> **Code change snippets**:
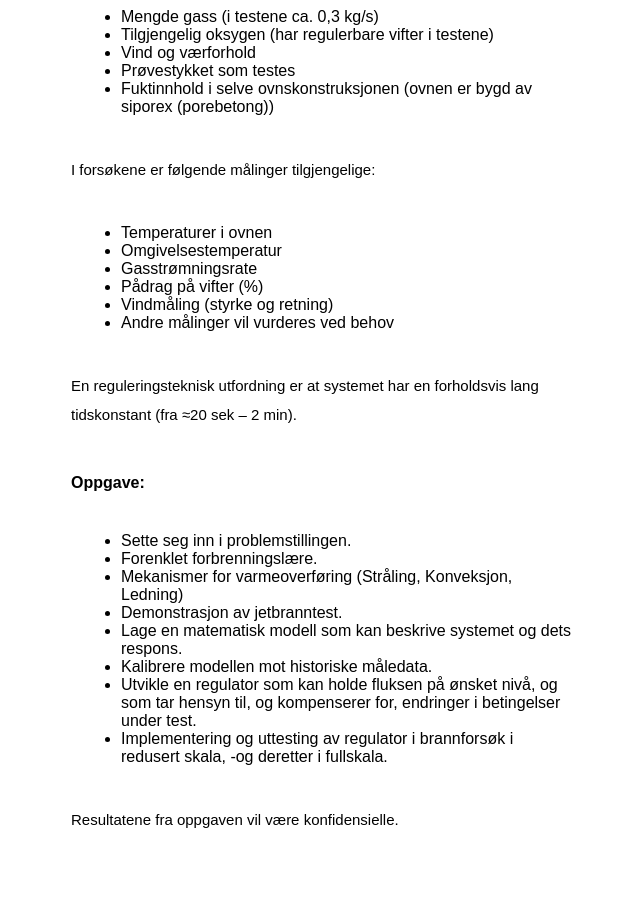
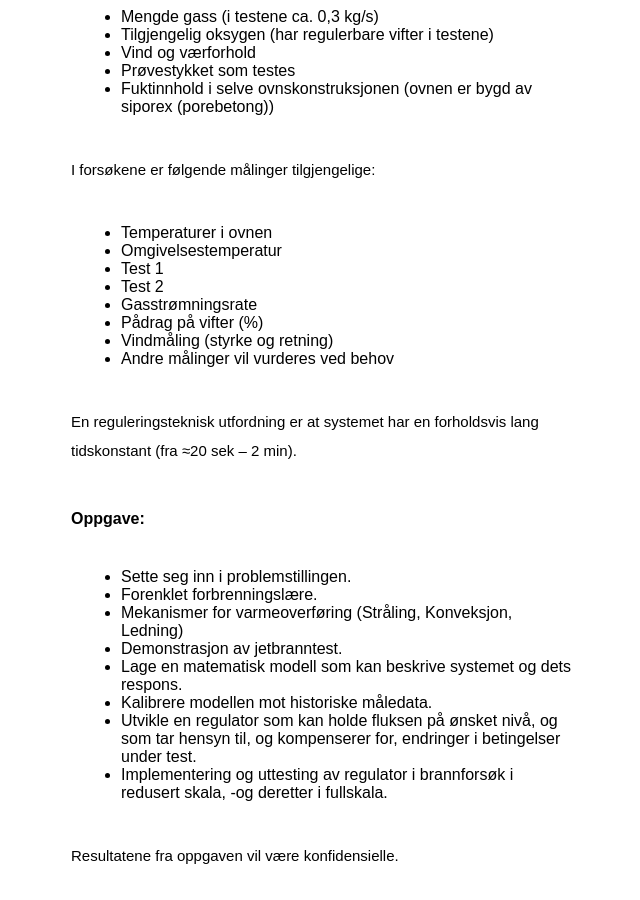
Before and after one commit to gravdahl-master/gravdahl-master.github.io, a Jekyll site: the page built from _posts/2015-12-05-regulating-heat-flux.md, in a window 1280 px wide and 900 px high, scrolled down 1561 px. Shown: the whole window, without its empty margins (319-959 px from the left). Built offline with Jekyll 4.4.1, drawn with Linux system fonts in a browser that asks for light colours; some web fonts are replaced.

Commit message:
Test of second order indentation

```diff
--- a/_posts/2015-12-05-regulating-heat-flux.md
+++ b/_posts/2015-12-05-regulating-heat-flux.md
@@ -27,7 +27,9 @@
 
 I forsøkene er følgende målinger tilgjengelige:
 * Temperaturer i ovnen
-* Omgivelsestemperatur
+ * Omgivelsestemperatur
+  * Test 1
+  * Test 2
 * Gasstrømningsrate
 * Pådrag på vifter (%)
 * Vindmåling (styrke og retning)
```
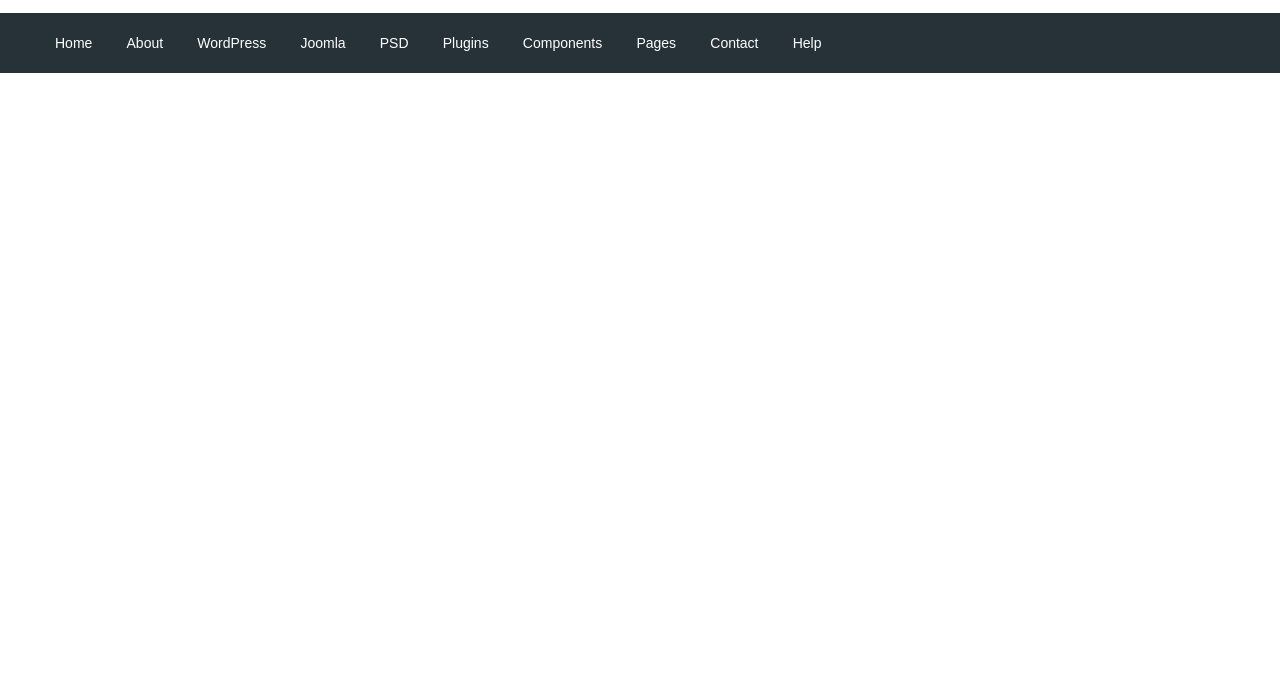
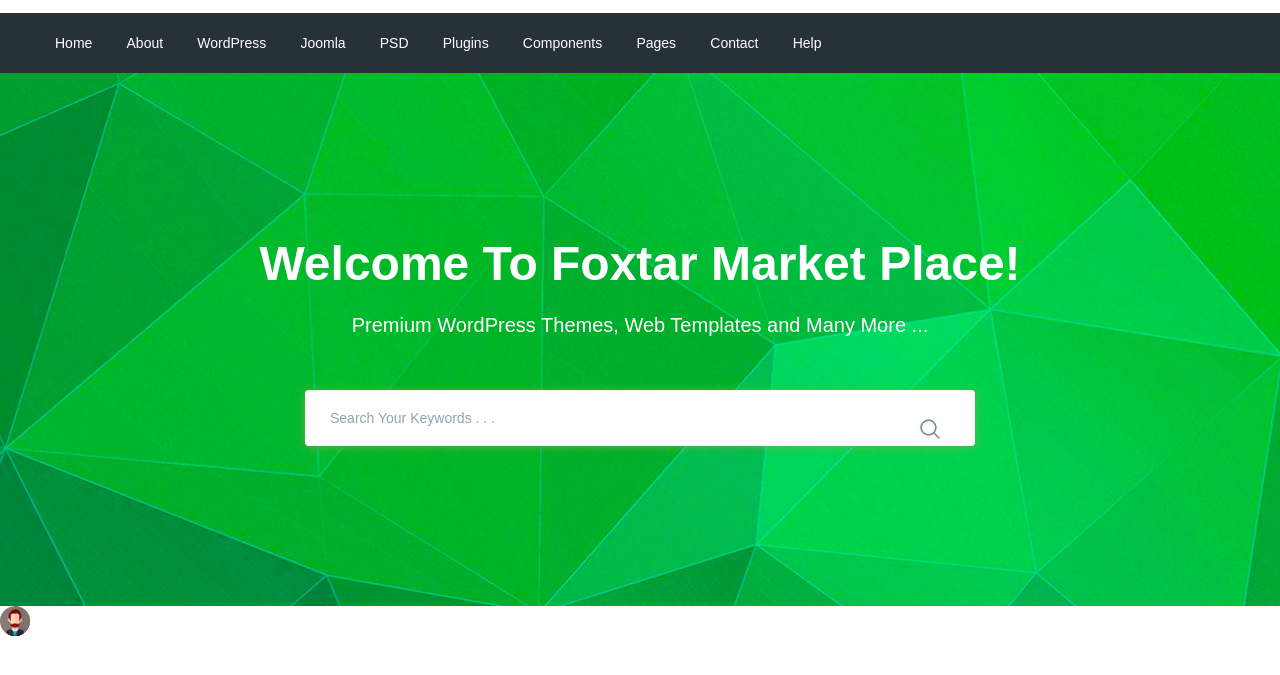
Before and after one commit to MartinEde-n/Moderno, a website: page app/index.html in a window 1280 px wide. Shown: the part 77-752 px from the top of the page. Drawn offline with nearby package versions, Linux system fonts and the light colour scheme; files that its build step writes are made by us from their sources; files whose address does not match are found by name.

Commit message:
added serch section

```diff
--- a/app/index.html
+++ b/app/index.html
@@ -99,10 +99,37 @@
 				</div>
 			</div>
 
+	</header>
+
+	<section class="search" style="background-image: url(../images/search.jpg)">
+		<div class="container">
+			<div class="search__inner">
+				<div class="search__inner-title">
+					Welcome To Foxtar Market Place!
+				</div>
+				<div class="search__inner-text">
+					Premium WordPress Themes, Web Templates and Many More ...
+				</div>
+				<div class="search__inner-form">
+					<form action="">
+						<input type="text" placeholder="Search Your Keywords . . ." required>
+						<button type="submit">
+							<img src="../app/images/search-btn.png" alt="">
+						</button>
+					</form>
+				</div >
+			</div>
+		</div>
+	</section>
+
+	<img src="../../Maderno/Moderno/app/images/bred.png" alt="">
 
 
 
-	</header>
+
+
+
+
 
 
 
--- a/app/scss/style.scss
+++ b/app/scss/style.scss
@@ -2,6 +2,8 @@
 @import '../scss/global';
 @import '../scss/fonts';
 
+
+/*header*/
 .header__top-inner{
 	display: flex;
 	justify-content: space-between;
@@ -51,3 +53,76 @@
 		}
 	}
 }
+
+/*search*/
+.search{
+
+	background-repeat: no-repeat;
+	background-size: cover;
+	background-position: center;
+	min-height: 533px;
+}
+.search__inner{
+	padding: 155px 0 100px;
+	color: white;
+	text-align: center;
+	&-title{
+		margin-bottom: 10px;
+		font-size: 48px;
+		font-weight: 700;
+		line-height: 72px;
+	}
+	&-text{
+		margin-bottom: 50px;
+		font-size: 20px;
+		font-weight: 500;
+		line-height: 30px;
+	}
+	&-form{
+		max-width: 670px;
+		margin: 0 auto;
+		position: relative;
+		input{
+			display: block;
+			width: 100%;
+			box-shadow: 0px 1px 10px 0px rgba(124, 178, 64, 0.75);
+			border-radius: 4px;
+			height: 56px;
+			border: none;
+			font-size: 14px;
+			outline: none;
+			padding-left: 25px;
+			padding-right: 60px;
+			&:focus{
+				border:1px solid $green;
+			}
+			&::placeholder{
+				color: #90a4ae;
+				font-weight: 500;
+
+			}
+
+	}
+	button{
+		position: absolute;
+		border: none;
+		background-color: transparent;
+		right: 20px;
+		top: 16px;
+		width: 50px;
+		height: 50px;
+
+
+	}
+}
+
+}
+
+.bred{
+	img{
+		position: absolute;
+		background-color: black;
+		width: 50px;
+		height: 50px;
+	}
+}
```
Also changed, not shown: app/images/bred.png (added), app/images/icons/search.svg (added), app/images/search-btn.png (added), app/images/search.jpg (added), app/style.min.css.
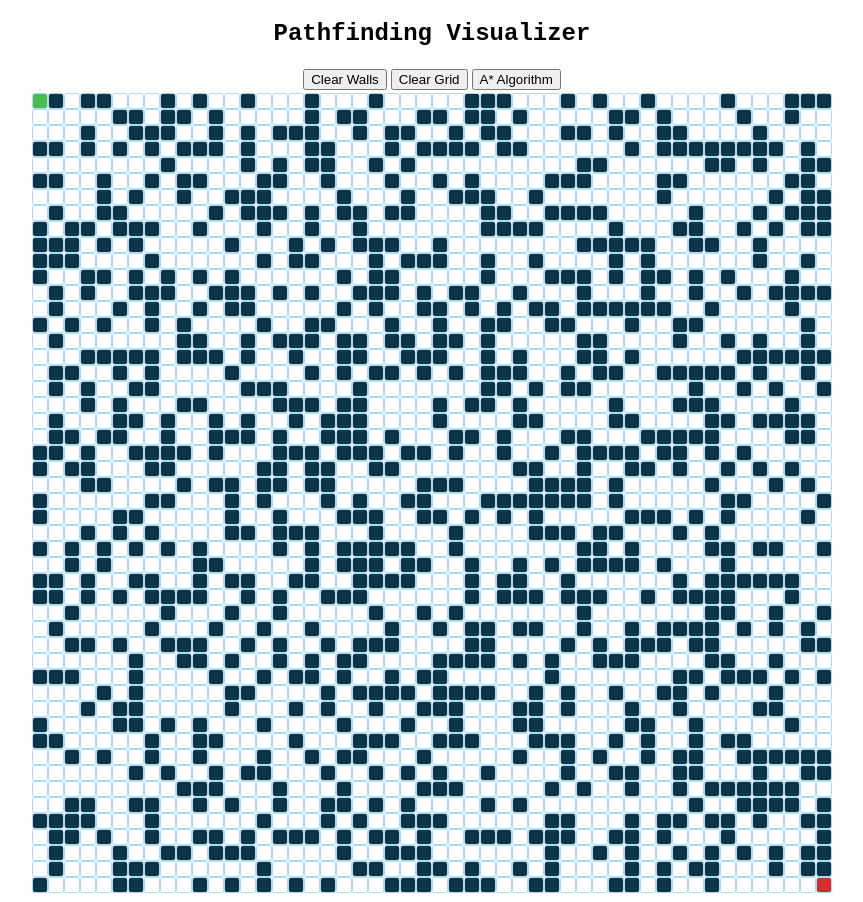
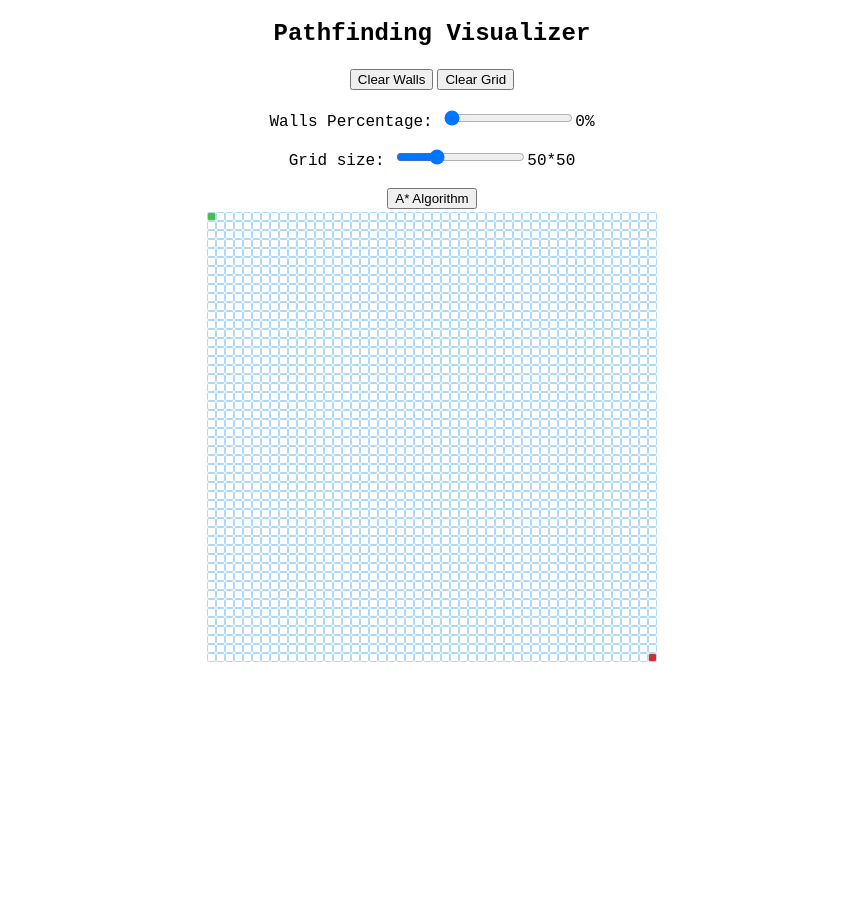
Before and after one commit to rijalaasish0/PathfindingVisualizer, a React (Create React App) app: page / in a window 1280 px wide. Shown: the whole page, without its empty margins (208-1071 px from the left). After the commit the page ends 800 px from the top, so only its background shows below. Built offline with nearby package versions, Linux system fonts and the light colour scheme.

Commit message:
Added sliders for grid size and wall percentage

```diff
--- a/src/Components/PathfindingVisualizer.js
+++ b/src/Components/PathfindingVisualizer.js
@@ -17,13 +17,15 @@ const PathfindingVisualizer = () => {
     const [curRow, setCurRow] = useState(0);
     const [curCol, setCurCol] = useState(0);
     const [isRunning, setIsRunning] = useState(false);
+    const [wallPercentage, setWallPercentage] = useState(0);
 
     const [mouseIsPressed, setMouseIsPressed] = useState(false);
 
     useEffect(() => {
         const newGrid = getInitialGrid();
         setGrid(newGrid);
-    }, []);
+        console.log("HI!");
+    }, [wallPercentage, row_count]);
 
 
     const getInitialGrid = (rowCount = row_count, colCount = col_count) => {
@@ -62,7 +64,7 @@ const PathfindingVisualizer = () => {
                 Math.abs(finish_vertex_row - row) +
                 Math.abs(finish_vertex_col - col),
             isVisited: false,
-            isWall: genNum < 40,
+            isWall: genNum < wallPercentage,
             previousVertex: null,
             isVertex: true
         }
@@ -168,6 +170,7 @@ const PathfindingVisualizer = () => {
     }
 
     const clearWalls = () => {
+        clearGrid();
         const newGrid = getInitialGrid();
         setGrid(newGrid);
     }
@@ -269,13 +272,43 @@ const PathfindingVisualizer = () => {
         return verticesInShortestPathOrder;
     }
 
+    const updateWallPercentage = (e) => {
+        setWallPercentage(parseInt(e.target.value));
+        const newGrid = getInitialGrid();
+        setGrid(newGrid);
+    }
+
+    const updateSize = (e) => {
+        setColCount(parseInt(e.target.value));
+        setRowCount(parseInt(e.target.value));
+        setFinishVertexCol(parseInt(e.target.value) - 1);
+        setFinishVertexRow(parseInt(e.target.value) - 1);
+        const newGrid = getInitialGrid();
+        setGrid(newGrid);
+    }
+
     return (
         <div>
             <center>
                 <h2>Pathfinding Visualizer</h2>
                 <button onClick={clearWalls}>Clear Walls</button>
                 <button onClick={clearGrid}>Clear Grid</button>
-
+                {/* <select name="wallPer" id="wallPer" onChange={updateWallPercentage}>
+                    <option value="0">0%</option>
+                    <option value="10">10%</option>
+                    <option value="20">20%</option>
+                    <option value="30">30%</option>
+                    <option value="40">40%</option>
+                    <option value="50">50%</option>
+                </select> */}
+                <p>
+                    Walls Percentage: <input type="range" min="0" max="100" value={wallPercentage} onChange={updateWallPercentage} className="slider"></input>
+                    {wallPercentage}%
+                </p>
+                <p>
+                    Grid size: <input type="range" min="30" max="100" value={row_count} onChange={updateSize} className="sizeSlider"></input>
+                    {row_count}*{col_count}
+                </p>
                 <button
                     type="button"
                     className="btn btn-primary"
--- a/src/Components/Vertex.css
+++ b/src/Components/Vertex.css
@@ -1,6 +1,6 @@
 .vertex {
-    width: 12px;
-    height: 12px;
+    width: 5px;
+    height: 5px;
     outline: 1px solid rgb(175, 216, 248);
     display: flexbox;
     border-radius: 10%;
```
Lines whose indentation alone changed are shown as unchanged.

> **WHAT IS EXPECTED**:
Without the pictures, repeat every record above exactly as written.

> **RESULT OF THIS EXERCISE**:
Before and after one commit to gravdahl-master/gravdahl-master.github.io, a Jekyll site: the page built from _posts/2015-12-05-regulating-heat-flux.md, in a window 1280 px wide and 900 px high, scrolled down 1561 px. Shown: the whole window, without its empty margins (319-959 px from the left). Built offline with Jekyll 4.4.1, drawn with Linux system fonts in a browser that asks for light colours; some web fonts are replaced.

Commit message:
Test of second order indentation

```diff
--- a/_posts/2015-12-05-regulating-heat-flux.md
+++ b/_posts/2015-12-05-regulating-heat-flux.md
@@ -27,7 +27,9 @@
 
 I forsøkene er følgende målinger tilgjengelige:
 * Temperaturer i ovnen
-* Omgivelsestemperatur
+ * Omgivelsestemperatur
+  * Test 1
+  * Test 2
 * Gasstrømningsrate
 * Pådrag på vifter (%)
 * Vindmåling (styrke og retning)
```
Before and after one commit to MartinEde-n/Moderno, a website: page app/index.html in a window 1280 px wide. Shown: the part 77-752 px from the top of the page. Drawn offline with nearby package versions, Linux system fonts and the light colour scheme; files that its build step writes are made by us from their sources; files whose address does not match are found by name.

Commit message:
added serch section

```diff
--- a/app/index.html
+++ b/app/index.html
@@ -99,10 +99,37 @@
 				</div>
 			</div>
 
+	</header>
+
+	<section class="search" style="background-image: url(../images/search.jpg)">
+		<div class="container">
+			<div class="search__inner">
+				<div class="search__inner-title">
+					Welcome To Foxtar Market Place!
+				</div>
+				<div class="search__inner-text">
+					Premium WordPress Themes, Web Templates and Many More ...
+				</div>
+				<div class="search__inner-form">
+					<form action="">
+						<input type="text" placeholder="Search Your Keywords . . ." required>
+						<button type="submit">
+							<img src="../app/images/search-btn.png" alt="">
+						</button>
+					</form>
+				</div >
+			</div>
+		</div>
+	</section>
+
+	<img src="../../Maderno/Moderno/app/images/bred.png" alt="">
 
 
 
-	</header>
+
+
+
+
 
 
 
--- a/app/scss/style.scss
+++ b/app/scss/style.scss
@@ -2,6 +2,8 @@
 @import '../scss/global';
 @import '../scss/fonts';
 
+
+/*header*/
 .header__top-inner{
 	display: flex;
 	justify-content: space-between;
@@ -51,3 +53,76 @@
 		}
 	}
 }
+
+/*search*/
+.search{
+
+	background-repeat: no-repeat;
+	background-size: cover;
+	background-position: center;
+	min-height: 533px;
+}
+.search__inner{
+	padding: 155px 0 100px;
+	color: white;
+	text-align: center;
+	&-title{
+		margin-bottom: 10px;
+		font-size: 48px;
+		font-weight: 700;
+		line-height: 72px;
+	}
+	&-text{
+		margin-bottom: 50px;
+		font-size: 20px;
+		font-weight: 500;
+		line-height: 30px;
+	}
+	&-form{
+		max-width: 670px;
+		margin: 0 auto;
+		position: relative;
+		input{
+			display: block;
+			width: 100%;
+			box-shadow: 0px 1px 10px 0px rgba(124, 178, 64, 0.75);
+			border-radius: 4px;
+			height: 56px;
+			border: none;
+			font-size: 14px;
+			outline: none;
+			padding-left: 25px;
+			padding-right: 60px;
+			&:focus{
+				border:1px solid $green;
+			}
+			&::placeholder{
+				color: #90a4ae;
+				font-weight: 500;
+
+			}
+
+	}
+	button{
+		position: absolute;
+		border: none;
+		background-color: transparent;
+		right: 20px;
+		top: 16px;
+		width: 50px;
+		height: 50px;
+
+
+	}
+}
+
+}
+
+.bred{
+	img{
+		position: absolute;
+		background-color: black;
+		width: 50px;
+		height: 50px;
+	}
+}
```
Also changed, not shown: app/images/bred.png (added), app/images/icons/search.svg (added), app/images/search-btn.png (added), app/images/search.jpg (added), app/style.min.css.
Before and after one commit to rijalaasish0/PathfindingVisualizer, a React (Create React App) app: page / in a window 1280 px wide. Shown: the whole page, without its empty margins (208-1071 px from the left). After the commit the page ends 800 px from the top, so only its background shows below. Built offline with nearby package versions, Linux system fonts and the light colour scheme.

Commit message:
Added sliders for grid size and wall percentage

```diff
--- a/src/Components/PathfindingVisualizer.js
+++ b/src/Components/PathfindingVisualizer.js
@@ -17,13 +17,15 @@ const PathfindingVisualizer = () => {
     const [curRow, setCurRow] = useState(0);
     const [curCol, setCurCol] = useState(0);
     const [isRunning, setIsRunning] = useState(false);
+    const [wallPercentage, setWallPercentage] = useState(0);
 
     const [mouseIsPressed, setMouseIsPressed] = useState(false);
 
     useEffect(() => {
         const newGrid = getInitialGrid();
         setGrid(newGrid);
-    }, []);
+        console.log("HI!");
+    }, [wallPercentage, row_count]);
 
 
     const getInitialGrid = (rowCount = row_count, colCount = col_count) => {
@@ -62,7 +64,7 @@ const PathfindingVisualizer = () => {
                 Math.abs(finish_vertex_row - row) +
                 Math.abs(finish_vertex_col - col),
             isVisited: false,
-            isWall: genNum < 40,
+            isWall: genNum < wallPercentage,
             previousVertex: null,
             isVertex: true
         }
@@ -168,6 +170,7 @@ const PathfindingVisualizer = () => {
     }
 
     const clearWalls = () => {
+        clearGrid();
         const newGrid = getInitialGrid();
         setGrid(newGrid);
     }
@@ -269,13 +272,43 @@ const PathfindingVisualizer = () => {
         return verticesInShortestPathOrder;
     }
 
+    const updateWallPercentage = (e) => {
+        setWallPercentage(parseInt(e.target.value));
+        const newGrid = getInitialGrid();
+        setGrid(newGrid);
+    }
+
+    const updateSize = (e) => {
+        setColCount(parseInt(e.target.value));
+        setRowCount(parseInt(e.target.value));
+        setFinishVertexCol(parseInt(e.target.value) - 1);
+        setFinishVertexRow(parseInt(e.target.value) - 1);
+        const newGrid = getInitialGrid();
+        setGrid(newGrid);
+    }
+
     return (
         <div>
             <center>
                 <h2>Pathfinding Visualizer</h2>
                 <button onClick={clearWalls}>Clear Walls</button>
                 <button onClick={clearGrid}>Clear Grid</button>
-
+                {/* <select name="wallPer" id="wallPer" onChange={updateWallPercentage}>
+                    <option value="0">0%</option>
+                    <option value="10">10%</option>
+                    <option value="20">20%</option>
+                    <option value="30">30%</option>
+                    <option value="40">40%</option>
+                    <option value="50">50%</option>
+                </select> */}
+                <p>
+                    Walls Percentage: <input type="range" min="0" max="100" value={wallPercentage} onChange={updateWallPercentage} className="slider"></input>
+                    {wallPercentage}%
+                </p>
+                <p>
+                    Grid size: <input type="range" min="30" max="100" value={row_count} onChange={updateSize} className="sizeSlider"></input>
+                    {row_count}*{col_count}
+                </p>
                 <button
                     type="button"
                     className="btn btn-primary"
--- a/src/Components/Vertex.css
+++ b/src/Components/Vertex.css
@@ -1,6 +1,6 @@
 .vertex {
-    width: 12px;
-    height: 12px;
+    width: 5px;
+    height: 5px;
     outline: 1px solid rgb(175, 216, 248);
     display: flexbox;
     border-radius: 10%;
```
Lines whose indentation alone changed are shown as unchanged.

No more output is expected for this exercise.